(INPUT)

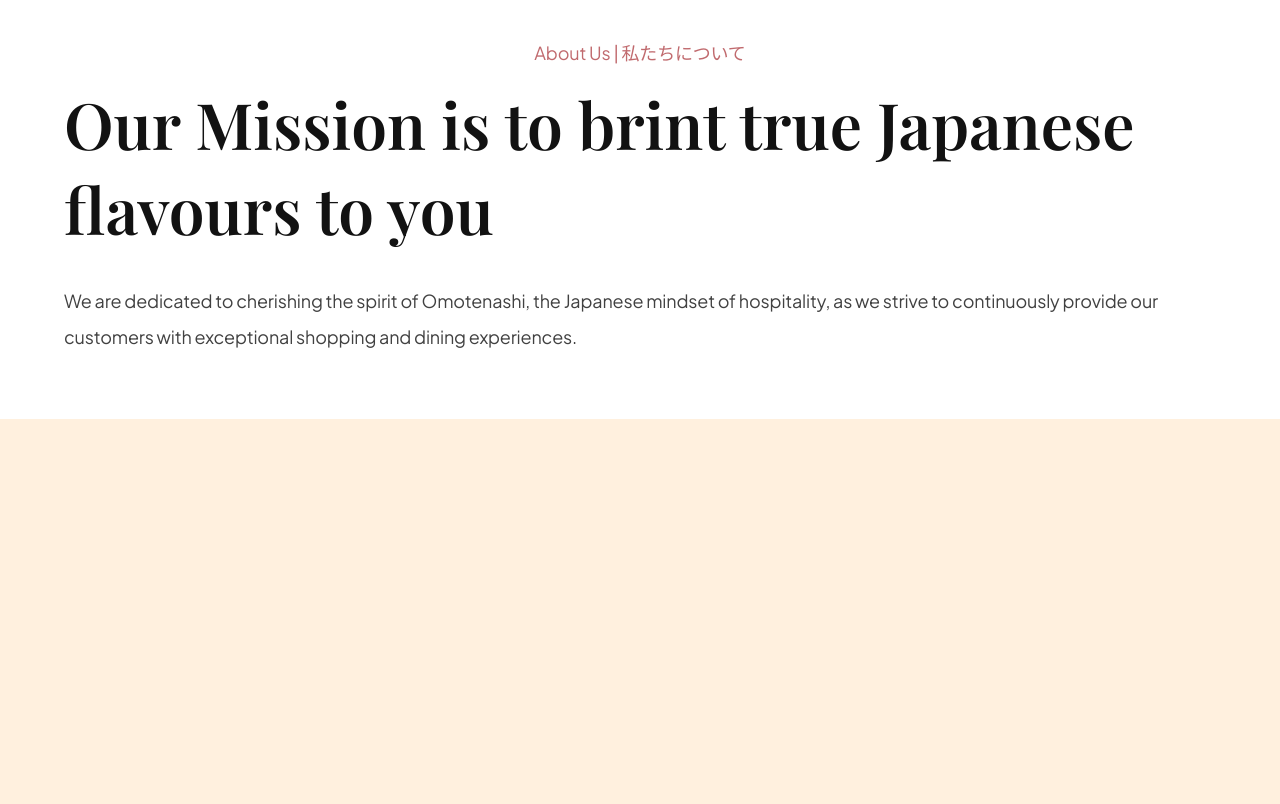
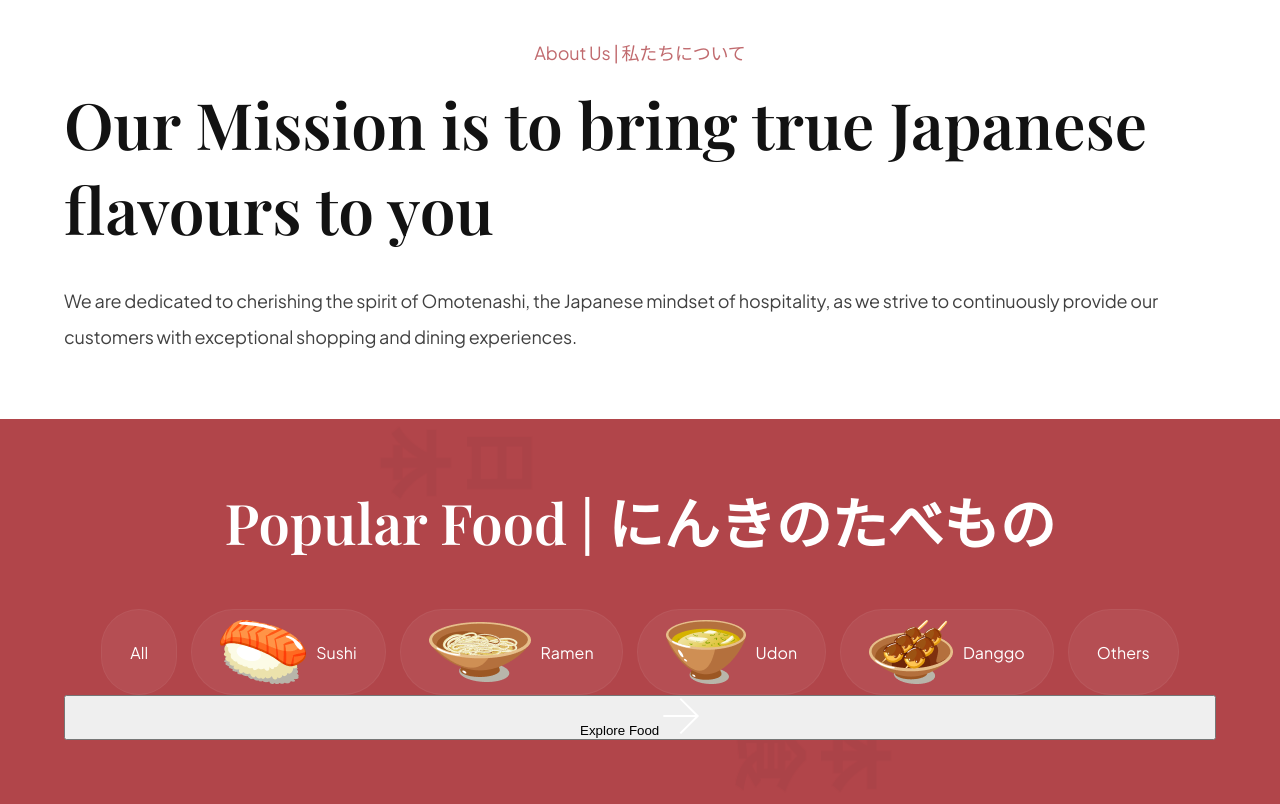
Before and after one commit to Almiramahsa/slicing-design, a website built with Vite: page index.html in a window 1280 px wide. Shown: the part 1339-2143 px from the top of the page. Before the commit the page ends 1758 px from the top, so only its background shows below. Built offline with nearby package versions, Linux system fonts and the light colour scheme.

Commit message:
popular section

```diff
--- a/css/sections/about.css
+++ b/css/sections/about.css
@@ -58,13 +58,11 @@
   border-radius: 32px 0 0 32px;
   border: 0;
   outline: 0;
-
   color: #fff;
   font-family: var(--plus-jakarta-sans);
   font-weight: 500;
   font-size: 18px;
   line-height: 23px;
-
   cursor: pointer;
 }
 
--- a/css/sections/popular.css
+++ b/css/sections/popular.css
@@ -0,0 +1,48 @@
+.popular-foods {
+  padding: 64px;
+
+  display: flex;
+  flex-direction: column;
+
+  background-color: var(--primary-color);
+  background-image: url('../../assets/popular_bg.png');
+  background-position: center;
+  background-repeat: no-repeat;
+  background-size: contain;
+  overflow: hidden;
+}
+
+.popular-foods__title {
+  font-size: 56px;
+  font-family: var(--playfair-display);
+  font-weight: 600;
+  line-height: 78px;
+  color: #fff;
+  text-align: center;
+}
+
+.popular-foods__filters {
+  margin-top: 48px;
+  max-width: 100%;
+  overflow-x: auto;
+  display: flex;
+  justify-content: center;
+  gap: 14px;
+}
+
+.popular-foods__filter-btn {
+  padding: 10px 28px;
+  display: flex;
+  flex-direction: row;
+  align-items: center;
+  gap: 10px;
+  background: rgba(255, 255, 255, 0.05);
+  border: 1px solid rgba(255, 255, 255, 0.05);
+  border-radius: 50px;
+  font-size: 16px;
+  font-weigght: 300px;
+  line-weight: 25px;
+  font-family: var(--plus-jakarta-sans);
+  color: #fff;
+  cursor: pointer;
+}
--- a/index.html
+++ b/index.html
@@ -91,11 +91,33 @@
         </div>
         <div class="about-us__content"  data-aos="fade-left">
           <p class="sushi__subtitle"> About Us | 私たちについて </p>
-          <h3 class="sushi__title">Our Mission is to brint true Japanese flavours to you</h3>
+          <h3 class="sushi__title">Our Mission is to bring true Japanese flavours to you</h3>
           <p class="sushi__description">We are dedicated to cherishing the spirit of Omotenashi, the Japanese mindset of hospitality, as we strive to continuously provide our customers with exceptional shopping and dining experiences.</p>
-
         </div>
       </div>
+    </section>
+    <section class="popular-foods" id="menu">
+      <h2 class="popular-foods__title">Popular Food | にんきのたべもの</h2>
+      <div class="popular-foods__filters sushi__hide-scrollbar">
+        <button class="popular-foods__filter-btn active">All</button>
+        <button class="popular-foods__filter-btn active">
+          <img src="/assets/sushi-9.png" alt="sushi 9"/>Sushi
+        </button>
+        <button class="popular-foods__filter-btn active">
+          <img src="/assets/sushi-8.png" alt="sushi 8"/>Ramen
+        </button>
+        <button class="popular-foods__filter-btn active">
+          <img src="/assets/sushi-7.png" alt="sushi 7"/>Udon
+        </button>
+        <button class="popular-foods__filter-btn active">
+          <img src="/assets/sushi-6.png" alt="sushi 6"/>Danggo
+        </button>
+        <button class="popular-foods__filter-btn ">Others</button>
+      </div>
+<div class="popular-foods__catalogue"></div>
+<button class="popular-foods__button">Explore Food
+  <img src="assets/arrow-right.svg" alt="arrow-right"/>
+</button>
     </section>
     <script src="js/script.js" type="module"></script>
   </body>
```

(End INPUT)

DESCRIPTION OF THE TASK:
Every line holding the word "html" should be copied out of the material.

RESPONSE BOX:
Before and after one commit to Almiramahsa/slicing-design, a website built with Vite: page index.html in a window 1280 px wide. Shown: the part 1339-2143 px from the top of the page. Before the commit the page ends 1758 px from the top, so only its background shows below. Built offline with nearby package versions, Linux system fonts and the light colour scheme.
--- a/index.html
+++ b/index.html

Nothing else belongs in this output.